After taking a brief hiatus to slaughter some kittens, Uncle George is back this week to discuss one of his biggest pet peeves of all: the crest release.
Regular readers of this column may recall that George’s last critique concluded with a special “Equitation Tip of the Week!” It was as follows:
Pretty clear-cut, right? Well, George doesn’t think you took his message to heart. We’ll let him take that up with you himself.
Let me tell you, dear rider, a story about a kitten. It was a cute kitten, with fur as soft as cotton balls and innocent eyes that seemed to peer straight into your soul. Here’s a visual:
Adorable, I know. Well, do you know what happened to that precious little kitten?
Your lousy crest release is what happened to that kitten, who is now taking a “very long nap” with some other sleepy kitties in a hole in my backyard.
When using the crest release, the knuckles should be nestled lightly into the horse’s neck to provide a bit of support while giving the horse the freedom to use its head and neck. In contrast, your hands are hovering at least two feet above your horse’s mane–which is unbraided, I might add.
Good luck sleeping tonight, kitten-killer.
Now this, THIS is what I’m talking about. Look at those hands, pressing gently into the horse’s neck while the elbows and shoulders remain elastic. I appreciate the lovely straight line from the rider’s forearm through the rein to the bit.
Unfortunately, everything else about this photo makes me want to squeeze the life out of something furry.
I was going to save this part for later, but you leave me no choice: Every time your leg slips back over a jump, George Morris kills a…
Awww, look how scared that little bunny is.
My point is this: What is wrong with you people? I’ve spent my whole life publishing books that nobody reads, screaming insults at riders who don’t listen. Why won’t you just ride the way I’ve been telling you to for years? How many more tiny baby animals must die?!?
Maybe it’s the bottle of Valium I ingested after seeing Photo #2, or the bottle of Scotch I chased it with, but this rider’s position isn’t half bad.
Her left hand is demonstrating a semi-correct crest release, and her right hand is demonstrating a semi-correct automatic release–everybody knows I love a good automatic release, so brownie points there. As for the fact that her releases don’t match, hey! Six of one, half a dozen of the other–I don’t really care anymore.
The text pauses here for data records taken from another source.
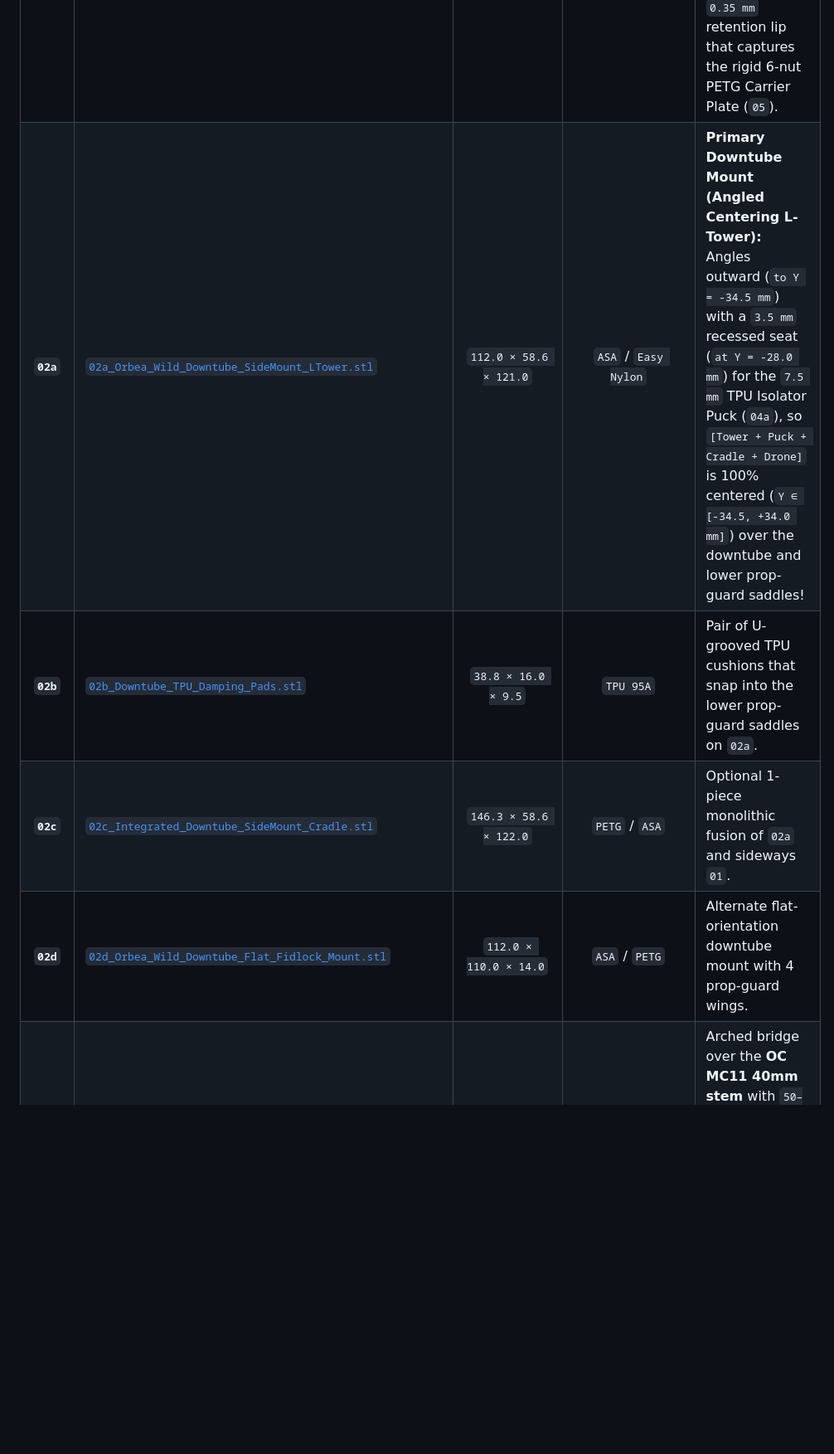
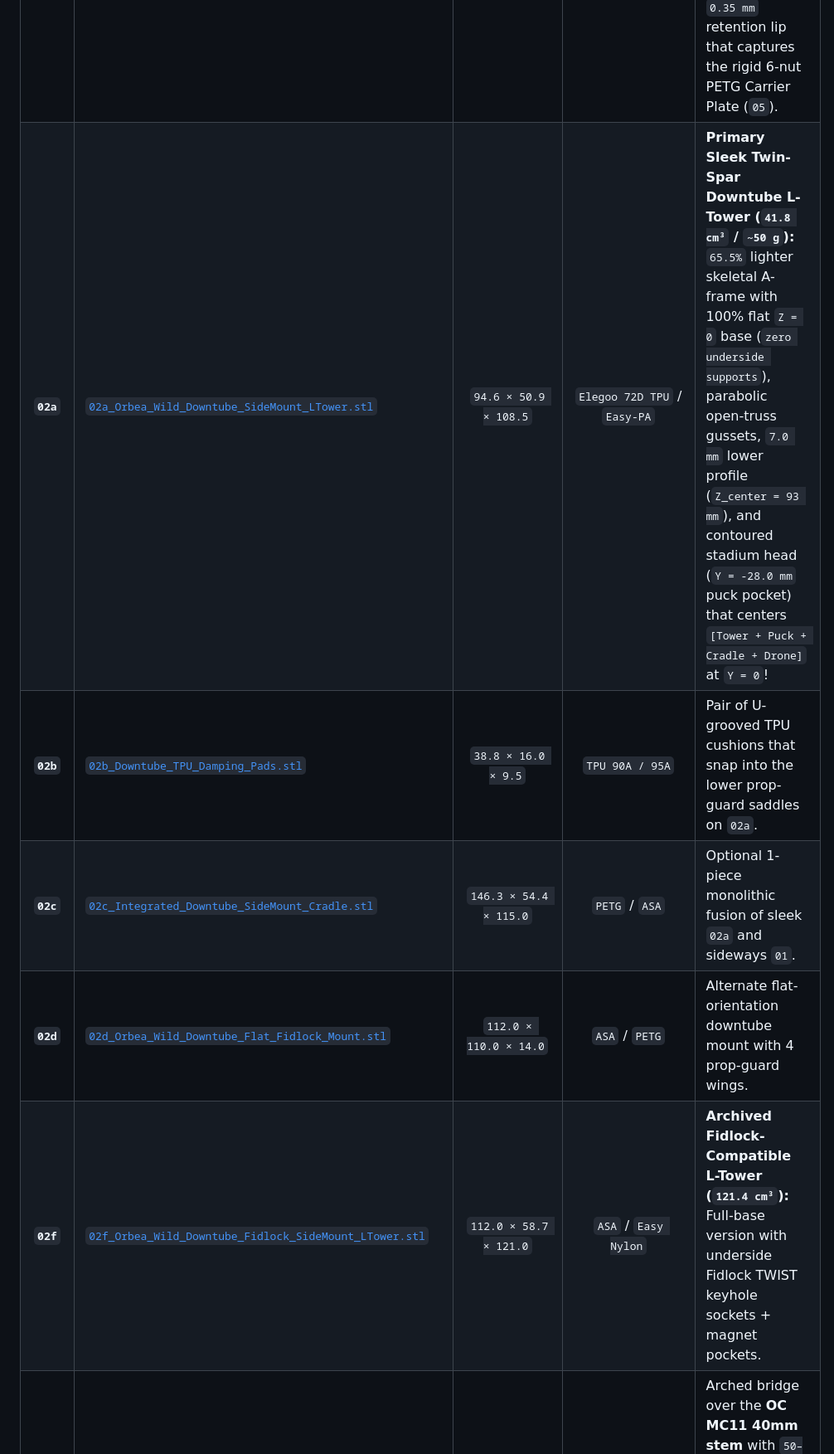
Before and after one commit to thudnblunder/dji-neo2-orbea-mounts, a Markdown page: README.md, the part around the change. Shown at 83% size. GitHub-like rendering; blank space fills up the shorter version.

Commit message:
Sculpt sleek twin-spar open-truss downtube L-tower (02a, 65.5% lighter) and archive Fidlock L-tower as 02f

```diff
--- a/README.md
+++ b/README.md
@@ -190,10 +190,11 @@ flowchart TD
 | **`01`** | [`01_DJI_Neo2_Universal_Cradle.stl`](stl/01_DJI_Neo2_Universal_Cradle.stl) | `146.3 × 43.9 × 44.7` | `PETG` / `Easy Nylon` | Universal DJI Neo 2 + Transceiver cradle with flat `Z = 0` bottom and `15 × 15 mm` square + `30 mm` centerline captive M4 hex nut pockets. |
 | **`01b`** | [`01b_DJI_Neo2_Universal_Cradle_45Deg_With_AnchorFin.stl`](stl/01b_DJI_Neo2_Universal_Cradle_45Deg_With_AnchorFin.stl) | `124.4 × 48.0 × 121.6` | `Sunlu Easy-PA` | **45° Pre-Angled Nylon Cradle:** Tilted at `47.1°` on the closed-cup heel pad with a wide-base perforated snap-off A-frame stabilization fin (`zero slicer supports needed`; maximizes hook & cup flexural strength). |
 | **`01c`** | [`01c_DJI_Neo2_72D_TPU_Cradle_For_PETG_Insert.stl`](stl/01c_DJI_Neo2_72D_TPU_Cradle_For_PETG_Insert.stl) | `146.3 × 43.9 × 44.7` | `Elegoo 72D TPU` | **72D TPU Cradle w/ Snap-In Carrier Pocket:** Features a `43.0 × 21.6 × 3.6 mm` recessed pocket with a `0.35 mm` retention lip that captures the rigid 6-nut PETG Carrier Plate (`05`). |
-| **`02a`** | [`02a_Orbea_Wild_Downtube_SideMount_LTower.stl`](stl/02a_Orbea_Wild_Downtube_SideMount_LTower.stl) | `112.0 × 58.6 × 121.0` | `ASA` / `Easy Nylon` | **Primary Downtube Mount (Angled Centering L-Tower):** Angles outward (`to Y = -34.5 mm`) with a `3.5 mm` recessed seat (`at Y = -28.0 mm`) for the `7.5 mm` TPU Isolator Puck (`04a`), so `[Tower + Puck + Cradle + Drone]` is 100% centered (`Y ∈ [-34.5, +34.0 mm]`) over the downtube and lower prop-guard saddles! |
-| **`02b`** | [`02b_Downtube_TPU_Damping_Pads.stl`](stl/02b_Downtube_TPU_Damping_Pads.stl) | `38.8 × 16.0 × 9.5` | `TPU 95A` | Pair of U-grooved TPU cushions that snap into the lower prop-guard saddles on `02a`. |
-| **`02c`** | [`02c_Integrated_Downtube_SideMount_Cradle.stl`](stl/02c_Integrated_Downtube_SideMount_Cradle.stl) | `146.3 × 58.6 × 122.0` | `PETG` / `ASA` | Optional 1-piece monolithic fusion of `02a` and sideways `01`. |
+| **`02a`** | [`02a_Orbea_Wild_Downtube_SideMount_LTower.stl`](stl/02a_Orbea_Wild_Downtube_SideMount_LTower.stl) | `94.6 × 50.9 × 108.5` | `Elegoo 72D TPU` / `Easy-PA` | **Primary Sleek Twin-Spar Downtube L-Tower (`41.8 cm³` / `~50 g`):** `65.5%` lighter skeletal A-frame with 100% flat `Z = 0` base (`zero underside supports`), parabolic open-truss gussets, `7.0 mm` lower profile (`Z_center = 93 mm`), and contoured stadium head (`Y = -28.0 mm` puck pocket) that centers `[Tower + Puck + Cradle + Drone]` at `Y = 0`! |
+| **`02b`** | [`02b_Downtube_TPU_Damping_Pads.stl`](stl/02b_Downtube_TPU_Damping_Pads.stl) | `38.8 × 16.0 × 9.5` | `TPU 90A / 95A` | Pair of U-grooved TPU cushions that snap into the lower prop-guard saddles on `02a`. |
+| **`02c`** | [`02c_Integrated_Downtube_SideMount_Cradle.stl`](stl/02c_Integrated_Downtube_SideMount_Cradle.stl) | `146.3 × 54.4 × 115.0` | `PETG` / `ASA` | Optional 1-piece monolithic fusion of sleek `02a` and sideways `01`. |
 | **`02d`** | [`02d_Orbea_Wild_Downtube_Flat_Fidlock_Mount.stl`](stl/02d_Orbea_Wild_Downtube_Flat_Fidlock_Mount.stl) | `112.0 × 110.0 × 14.0` | `ASA` / `PETG` | Alternate flat-orientation downtube mount with 4 prop-guard wings. |
+| **`02f`** | [`02f_Orbea_Wild_Downtube_Fidlock_SideMount_LTower.stl`](stl/02f_Orbea_Wild_Downtube_Fidlock_SideMount_LTower.stl) | `112.0 × 58.7 × 121.0` | `ASA` / `Easy Nylon` | **Archived Fidlock-Compatible L-Tower (`121.4 cm³`):** Full-base version with underside Fidlock TWIST keyhole sockets + magnet pockets. |
 | **`03a`** | [`03a_Orbea_MC11_Stem_Bridge_Plate.stl`](stl/03a_Orbea_MC11_Stem_Bridge_Plate.stl) | `54.0 × 82.0 × 14.0` | `ASA` / `Easy Nylon` | Arched bridge over the **OC MC11 40mm stem** with `50–72 mm` slotted C-clip tracks and `0°`/`90°` captive M4 cradle mounting. |
 | **`03b`** | [`03b_Handlebar_35mm_Hinged_Clamshell_Clamps_For_TPU.stl`](stl/03b_Handlebar_35mm_Hinged_Clamshell_Clamps_For_TPU.stl) | `135.1 × 61.0 × 15.0` | `ASA` / `PETG` / `Nylon` | **Primary Bar Clamps:** Swinging M4 pin-hinged clamshells (`Ø37.0 mm` bore for use with `03d` TPU sleeves). Zero flexing during install. |
 | **`03c`** | [`03c_Handlebar_35mm_HookHinge_Clamps_For_TPU.stl`](stl/03c_Handlebar_35mm_HookHinge_Clamps_For_TPU.stl) | `125.7 × 56.5 × 15.0` | `ASA` / `PETG` / `Nylon` | Single-bolt front hook-hinged clamshell bar clamps (`Ø37.0 mm` bore for `03d` TPU sleeves). |
```
Also changed, not shown: renders/00_Hero_Banner_Showcase.png, renders/02_Downtube_Fidlock_Mount_Preview.png, renders/05_Downtube_Assembly_Preview.png, 11 other files.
As a result, I am happy to announce that no small animals were harmed in the making of this photo, only one large one and its rider. With those dangling knees, it’s likely that a rotational fall happened approximately 0.2 seconds after this picture was snapped. Bad day to be wearing a hunt cap, kid.
What a shame. Well, have a great day Horse Nation, and see you again next week!
Do you have a bad jumping photo you’d like to submit for critique? Email it to [email protected].
All photos used with permission. Not actually written by George Morris. Seriously, he didn’t write it. With inspiration from Practical Horseman’s “Jumping Clinic with George Morris” and Bad Riding Livejournal.